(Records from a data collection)
───
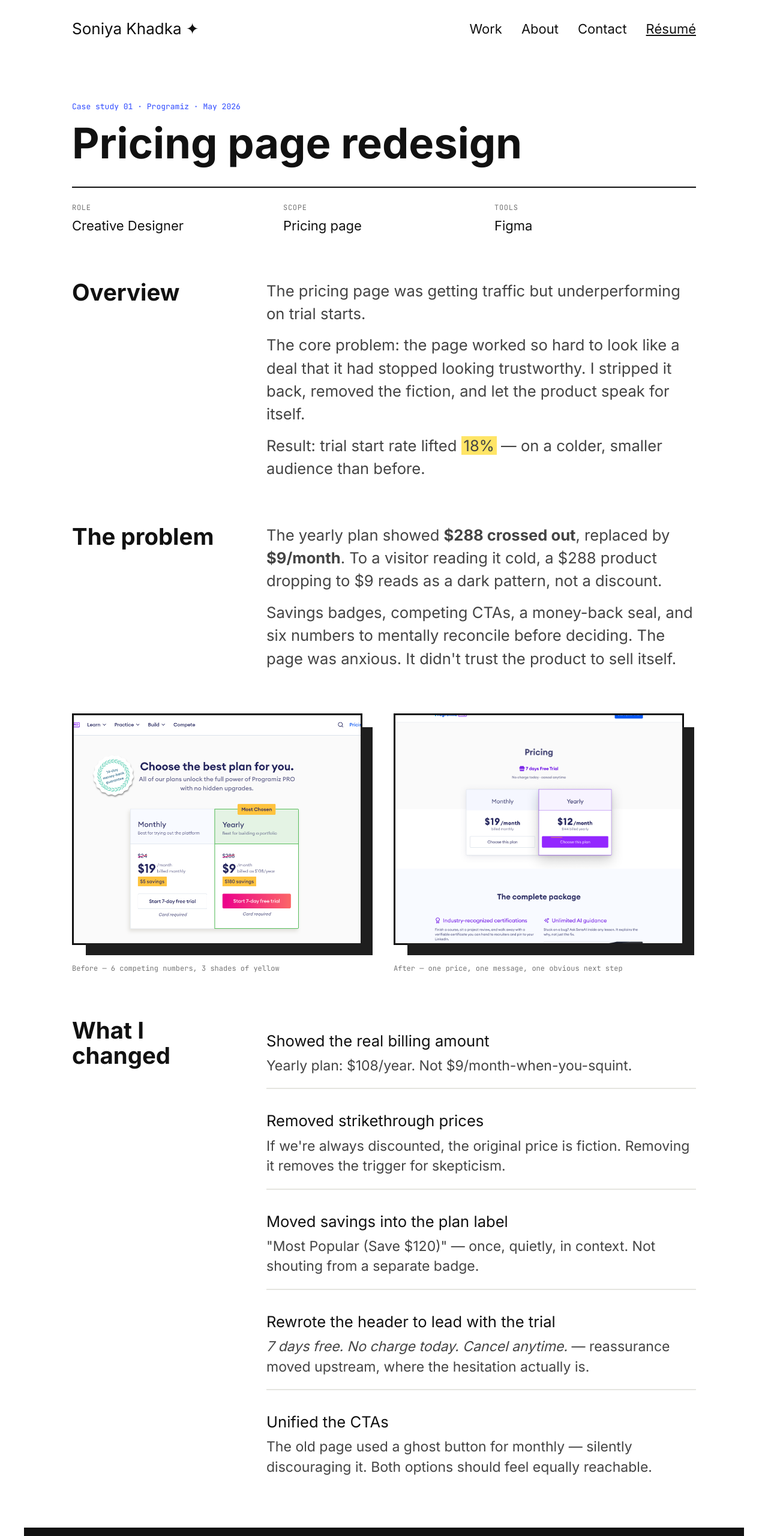
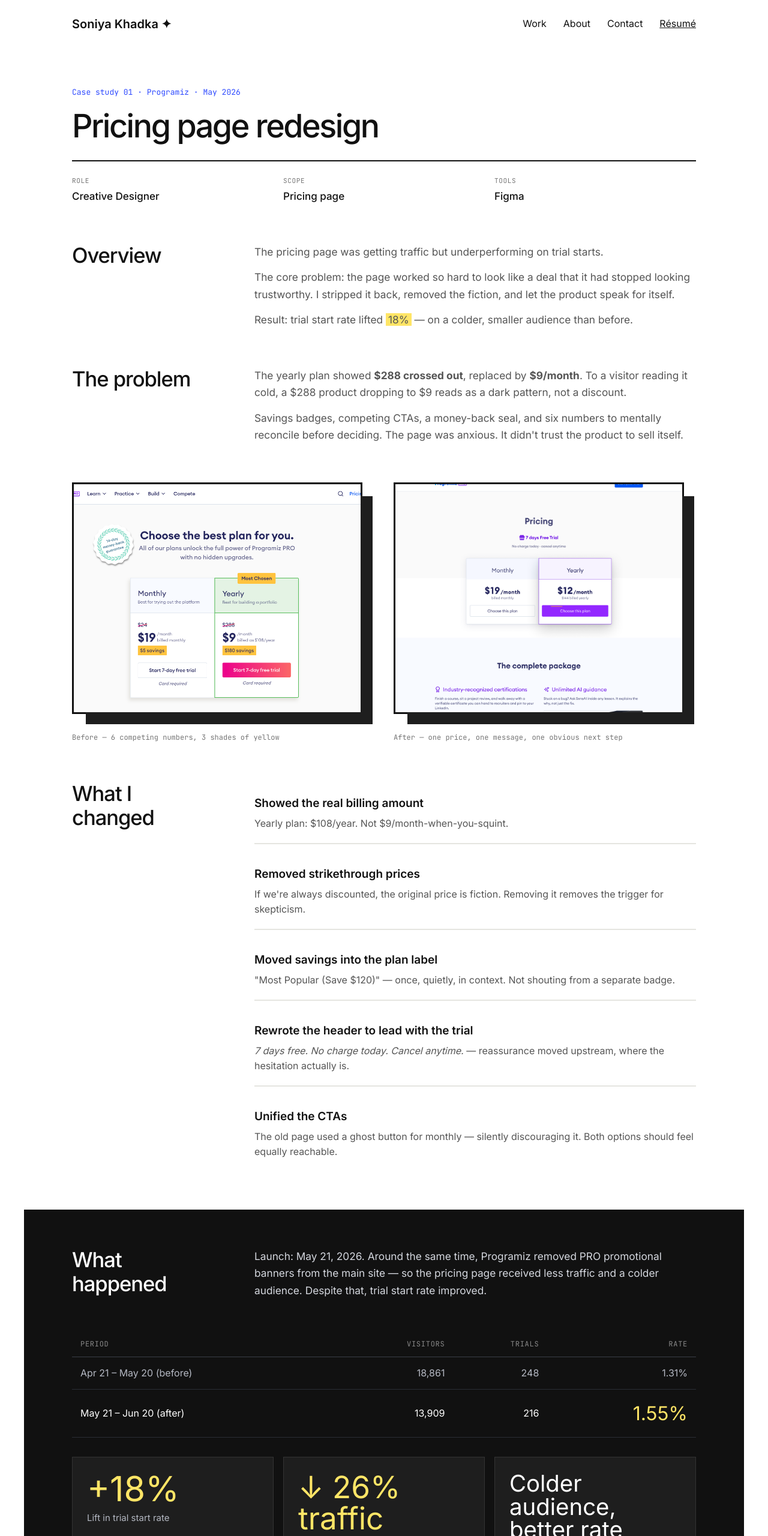
Before and after one commit to Soniya-54/portfolio, a plain HTML site: page pricing-page.html in a window 1280 px wide. Shown: the top 2560 px of the page at 60% size. Drawn offline with nearby package versions, Linux system fonts and the light colour scheme.

Commit message:
Refine case study typography and spacing

```diff
--- a/pricing-page.html
+++ b/pricing-page.html
@@ -15,45 +15,46 @@
 <link href="https://fonts.googleapis.com/css2?family=Inter:wght@400;500;600;700&amp;family=JetBrains+Mono:wght@400;500&amp;display=swap" rel="stylesheet">
 <style>
 *{box-sizing:border-box}
-body{margin:0;background:#fff;color:#111;font-family:Inter,-apple-system,BlinkMacSystemFont,'Segoe UI',Roboto,'Helvetica Neue',Arial,sans-serif;line-height:1.55}
+body{margin:0;background:#fff;color:#111;font-family:Inter,-apple-system,BlinkMacSystemFont,'Segoe UI',Roboto,'Helvetica Neue',Arial,sans-serif;font-size:16px;line-height:1.6}
 a{color:#111;text-decoration:none}
 p,h1,h2,h3{margin:0}
 .card-wrap{padding-bottom:20px;padding-right:20px}
 .card{position:relative;background:#EFEFEF;border:3.5px solid #111;z-index:1}
 .card::after{content:'';position:absolute;top:20px;left:20px;width:100%;height:100%;background:#1E1E1E;z-index:-1;pointer-events:none}
 .card-img{background:#D9D9D9;display:flex;align-items:center;justify-content:center;font-family:'JetBrains Mono',monospace;font-size:13px;color:#666}
-.nav{display:flex;align-items:center;justify-content:space-between;flex-wrap:wrap;gap:12px;padding:28px 80px;font-family:Inter,-apple-system,BlinkMacSystemFont,'Segoe UI',Roboto,'Helvetica Neue',Arial,sans-serif}
-.nav-logo{font-size:26px;color:#111}
-.nav-links{display:flex;gap:32px;font-size:22px;flex-wrap:wrap}
-.sec{padding:72px 80px 0}
+.nav{display:flex;align-items:center;justify-content:space-between;flex-wrap:wrap;gap:12px;padding:24px 80px;font-family:Inter,-apple-system,BlinkMacSystemFont,'Segoe UI',Roboto,'Helvetica Neue',Arial,sans-serif}
+.nav-logo{font-size:20px;font-weight:600;color:#111}
+.nav-links{display:flex;gap:28px;font-size:16px;flex-wrap:wrap}
+.sec{padding:64px 80px 0}
 .two-col{display:flex;flex-wrap:wrap;gap:24px 64px}
-.two-col-label{flex:0 1 260px;font-size:clamp(28px,3vw,40px);line-height:1.1;color:#111}
-.two-col-body{flex:1 1 460px;font-size:clamp(18px,2vw,28px);line-height:1.5;color:#444;display:flex;flex-direction:column;gap:14px}
-.sec-title{font-size:clamp(36px,4.5vw,64px);line-height:1;color:#111;margin-bottom:36px}
+.two-col-label{flex:0 1 240px;font-size:clamp(26px,2.7vw,36px);font-weight:500;letter-spacing:-.03em;line-height:1.15;color:#111}
+.two-col-body{flex:1 1 460px;font-size:clamp(17px,1.35vw,19px);line-height:1.65;color:#555;display:flex;flex-direction:column;gap:14px}
+.sec-title{font-size:clamp(32px,3.5vw,48px);font-weight:500;letter-spacing:-.035em;line-height:1.08;color:#111;margin-bottom:32px}
 .prob-grid{display:grid;grid-template-columns:repeat(auto-fit,minmax(min(100%,280px),1fr));gap:24px}
 .ba-grid{display:grid;grid-template-columns:repeat(auto-fit,minmax(min(100%,380px),1fr));gap:32px}
 .ba-img{background:#D9D9D9;display:block;width:100%;height:380px;object-fit:cover}
 .decision{padding:20px 0;border-bottom:2px solid #E5E5E0;display:flex;flex-direction:column;gap:6px}
-.decision-title{font-size:clamp(20px,2vw,28px);font-weight:400;color:#111}
-.decision-body{font-size:clamp(17px,1.8vw,24px);color:#444;line-height:1.45}
+.decision-title{font-size:19px;font-weight:600;color:#111}
+.decision-body{font-size:16px;color:#555;line-height:1.55}
 .stat-grid{display:grid;grid-template-columns:repeat(auto-fit,minmax(min(100%,200px),1fr));gap:16px;margin-top:32px}
-.stat-card{background:#1E1E1E;border:1.5px solid #333;padding:28px;display:flex;flex-direction:column;gap:8px}
-.stat-num{font-size:clamp(44px,6vw,72px);line-height:1;color:#FFE566}
-.stat-label{font-size:clamp(16px,1.6vw,20px);color:#B4B8C2;line-height:1.3}
-.tbl{width:100%;border-collapse:collapse;font-size:clamp(16px,1.6vw,20px);margin-top:24px}
+.stat-card{background:#1E1E1E;border:1.5px solid #333;padding:24px;display:flex;flex-direction:column;gap:8px}
+.stat-num{font-size:clamp(38px,4.5vw,60px);line-height:1;color:#FFE566}
+.stat-label{font-size:15px;color:#B4B8C2;line-height:1.5}
+.tbl{width:100%;border-collapse:collapse;font-size:16px;margin-top:24px}
 .tbl th{font-family:'JetBrains Mono',monospace;font-size:12px;text-transform:uppercase;letter-spacing:0.06em;font-weight:400;padding:10px 14px;text-align:left;border-bottom:1px solid #3A3E47;color:#888;white-space:nowrap}
 .tbl td{padding:14px;border-bottom:1px solid #2A2D35}
 .tbl td:not(:first-child){text-align:right}
 .tbl th:not(:first-child){text-align:right}
-.dark-sec{background:#111;color:#fff;padding:72px 80px}
-.footer{border-top:3px solid #111;padding:40px 80px;display:flex;flex-wrap:wrap;justify-content:space-between;align-items:center;gap:16px}
+.dark-sec{background:#111;color:#fff;padding:64px 80px}
+.footer{border-top:2px solid #111;padding:36px 80px;display:flex;flex-wrap:wrap;justify-content:space-between;align-items:center;gap:16px}
 @media(max-width:1024px){
-  .nav{padding:28px 40px}.sec{padding:56px 40px 0}
-  .dark-sec{padding:56px 40px}.footer{padding:40px 40px}
+  .nav{padding:24px 40px}.sec{padding:48px 40px 0}
+  .dark-sec{padding:48px 40px}.footer{padding:36px 40px}
 }
 @media(max-width:640px){
-  .nav{padding:20px}.nav-links{gap:20px;font-size:20px}.sec{padding:40px 20px 0}
-  .dark-sec{padding:40px 20px}.footer{padding:32px 20px}
+  .nav{padding:20px}.nav-links{gap:18px;font-size:15px}.sec{padding:40px 20px 0}
+  .two-col{gap:18px 28px}.two-col-body{flex-basis:100%}
+  .dark-sec{padding:40px 20px}.footer{padding:28px 20px}
   .ba-img{height:220px}
 }
 </style>
@@ -74,11 +75,11 @@ p,h1,h2,h3{margin:0}
 <!-- TITLE -->
 <section class="sec">
   <p style="font-family:'JetBrains Mono',monospace;font-size:13px;color:{{accent}};margin-bottom:16px">Case study 01 · Programiz · May 2026</p>
-  <h1 style="font-family:Inter,-apple-system,BlinkMacSystemFont,'Segoe UI',Roboto,'Helvetica Neue',Arial,sans-serif;font-size:clamp(40px,5.5vw,76px);line-height:1;color:#111;max-width:900px;margin-bottom:36px">Pricing page redesign</h1>
+  <h1 style="font-family:Inter,-apple-system,BlinkMacSystemFont,'Segoe UI',Roboto,'Helvetica Neue',Arial,sans-serif;font-size:clamp(38px,4.2vw,60px);font-weight:500;letter-spacing:-.045em;line-height:1.08;color:#111;max-width:900px;margin-bottom:28px">Pricing page redesign</h1>
   <div style="display:grid;grid-template-columns:repeat(auto-fit,minmax(140px,1fr));gap:16px;padding-top:24px;border-top:2.5px solid #111">
-    <div><p style="font-family:'JetBrains Mono',monospace;font-size:12px;text-transform:uppercase;letter-spacing:0.06em;color:#757575;margin-bottom:4px">Role</p><p style="font-size:22px">Creative Designer</p></div>
-    <div><p style="font-family:'JetBrains Mono',monospace;font-size:12px;text-transform:uppercase;letter-spacing:0.06em;color:#757575;margin-bottom:4px">Scope</p><p style="font-size:22px">Pricing page</p></div>
-    <div><p style="font-family:'JetBrains Mono',monospace;font-size:12px;text-transform:uppercase;letter-spacing:0.06em;color:#757575;margin-bottom:4px">Tools</p><p style="font-size:22px">Figma</p></div>
+    <div><p style="font-family:'JetBrains Mono',monospace;font-size:11px;text-transform:uppercase;letter-spacing:0.06em;color:#757575;margin-bottom:4px">Role</p><p style="font-size:17px;font-weight:500">Creative Designer</p></div>
+    <div><p style="font-family:'JetBrains Mono',monospace;font-size:11px;text-transform:uppercase;letter-spacing:0.06em;color:#757575;margin-bottom:4px">Scope</p><p style="font-size:17px;font-weight:500">Pricing page</p></div>
+    <div><p style="font-family:'JetBrains Mono',monospace;font-size:11px;text-transform:uppercase;letter-spacing:0.06em;color:#757575;margin-bottom:4px">Tools</p><p style="font-size:17px;font-weight:500">Figma</p></div>
   </div>
 </section>
 
```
───
◆ **WHAT TO PRODUCE**
Every line above that holds the string "background" should be returned.

◆ **EXERCISE OUTPUT**
-body{margin:0;background:#fff;color:#111;font-family:Inter,-apple-system,BlinkMacSystemFont,'Segoe UI',Roboto,'Helvetica Neue',Arial,sans-serif;line-height:1.55}
+body{margin:0;background:#fff;color:#111;font-family:Inter,-apple-system,BlinkMacSystemFont,'Segoe UI',Roboto,'Helvetica Neue',Arial,sans-serif;font-size:16px;line-height:1.6}
 .card{position:relative;background:#EFEFEF;border:3.5px solid #111;z-index:1}
 .card::after{content:'';position:absolute;top:20px;left:20px;width:100%;height:100%;background:#1E1E1E;z-index:-1;pointer-events:none}
 .card-img{background:#D9D9D9;display:flex;align-items:center;justify-content:center;font-family:'JetBrains Mono',monospace;font-size:13px;color:#666}
 .ba-img{background:#D9D9D9;display:block;width:100%;height:380px;object-fit:cover}
-.stat-card{background:#1E1E1E;border:1.5px solid #333;padding:28px;display:flex;flex-direction:column;gap:8px}
+.stat-card{background:#1E1E1E;border:1.5px solid #333;padding:24px;display:flex;flex-direction:column;gap:8px}
-.dark-sec{background:#111;color:#fff;padding:72px 80px}
+.dark-sec{background:#111;color:#fff;padding:64px 80px}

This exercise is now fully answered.